But it doesn’t end there. The hotel has a striking history of suicides and natural deaths. One of the more disturbing cases is that of a woman her slit her wrists in a bathtub in the 70’s. The room is still available and guests have reported seeing the woman in the tub late at night. Another disturbing tale is that of an exorcism that took place in one of the hotel’s rooms. The hotel refuses to specify which room. Guests also report being kicked in the middle of the night by shadow figures.
The haunting comes with a degree of irony as well. In 1928, G. Herb Palin, the man credited with coining the term “safety first” died of a heart attack in the hotel.

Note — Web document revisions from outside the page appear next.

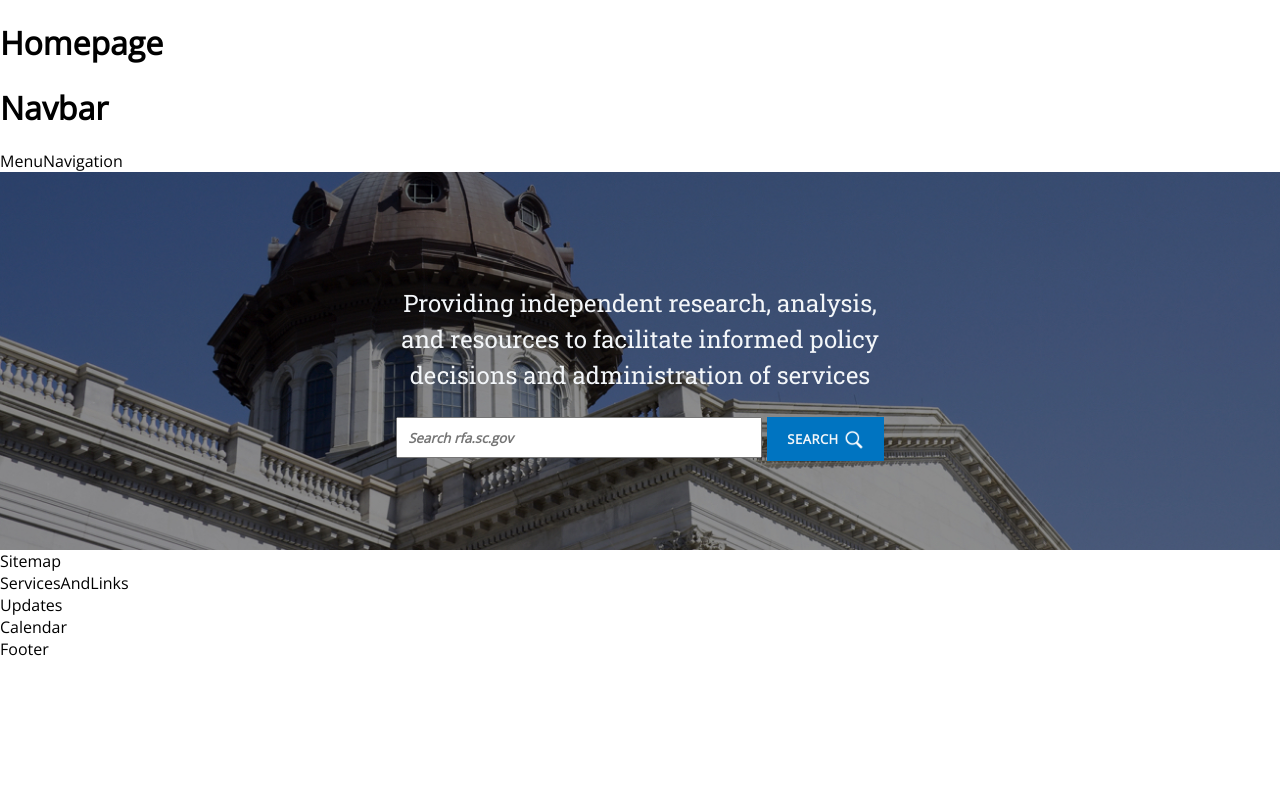
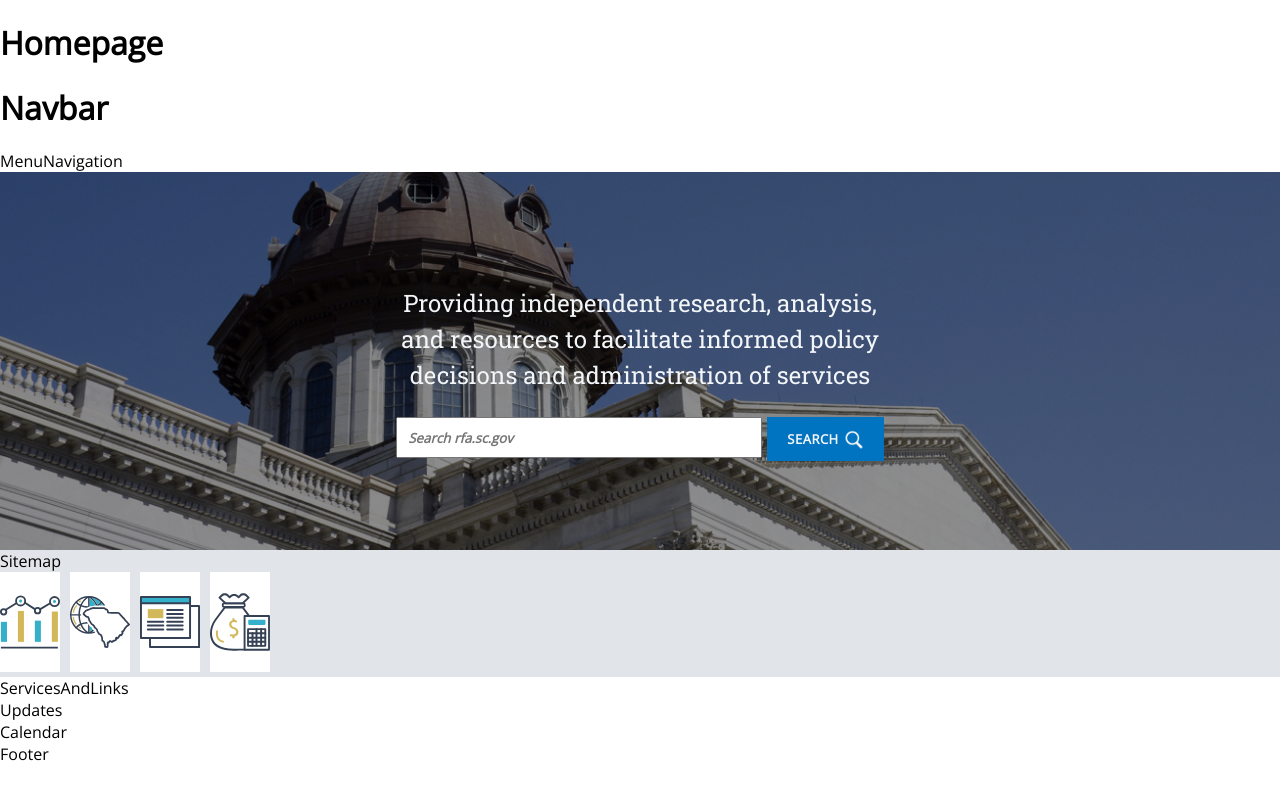
Before and after one commit to charnaye95/PWWassessment, a React (Create React App) app in the folder assessment/: page / in a window 1280 px wide. Built offline with nearby package versions, Linux system fonts and the light colour scheme.

Commit message:
in the process of working on the sitemap section

```diff
--- a/assessment/src/App.css
+++ b/assessment/src/App.css
@@ -3,6 +3,7 @@ body {
   /* font-family: 'Roboto Condensed', sans-serif;
      font-family: 'Roboto Slab', serif; */
 }
+/* Main Search Section */
 .search-section {
   background-image: url('./assets/shutterstock_42474535.jpg');
   background-repeat: no-repeat;
@@ -54,3 +55,17 @@ body {
   height: 20px;
   padding-top: 13px;
 }
+/* Sitemap Section */
+.sitemap-section {
+  background-color: #E1E5EA;
+}
+.cards {
+display: flex;
+gap: 10px;
+}
+.cards-icon {
+  background-color: white;
+  height: 100px;
+  width: 60px;
+  border: 1px;
+}
--- a/assessment/src/components/Sitemap.js
+++ b/assessment/src/components/Sitemap.js
@@ -1,8 +1,18 @@
 import React from 'react'
-
+import dataresearch from '../assets/Data-Research-Icon.svg'
+import geographymapping from '../assets/Geography-Icon.svg'
+import programsservices from '../assets/Programs-Icon.svg'
+import legislativefiscalimpacts from '../assets/Legislative-Icon.svg'
 function Sitemap() {
   return (
-    <div>Sitemap</div>
+    <div className='sitemap-section'>Sitemap
+      <div className='cards'>
+        <div><img src={dataresearch} className='cards-icon' alt=''></img></div>
+        <div><img src={geographymapping} className='cards-icon' alt=''></img></div>
+        <div><img src={programsservices} className='cards-icon' alt=''></img></div>
+        <div><img src={legislativefiscalimpacts} className='cards-icon' alt=''></img></div>
+      </div>
+    </div>
   )
 }
 
```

The skeptic’s natural conclusion is that the hotel promotes these stories to attract guests eager to experience a paranormal encounter. Building a legend will be good for business right? There’s a major hole in this argument. The hotel has closed a number of rooms and even sealed the doors. Of course, they lose business when these rooms are sealed up. Makes you wonder. Book your room at the Congress Plaza and… well, we would say leave the light on, but it might just flicker in the middle of the night.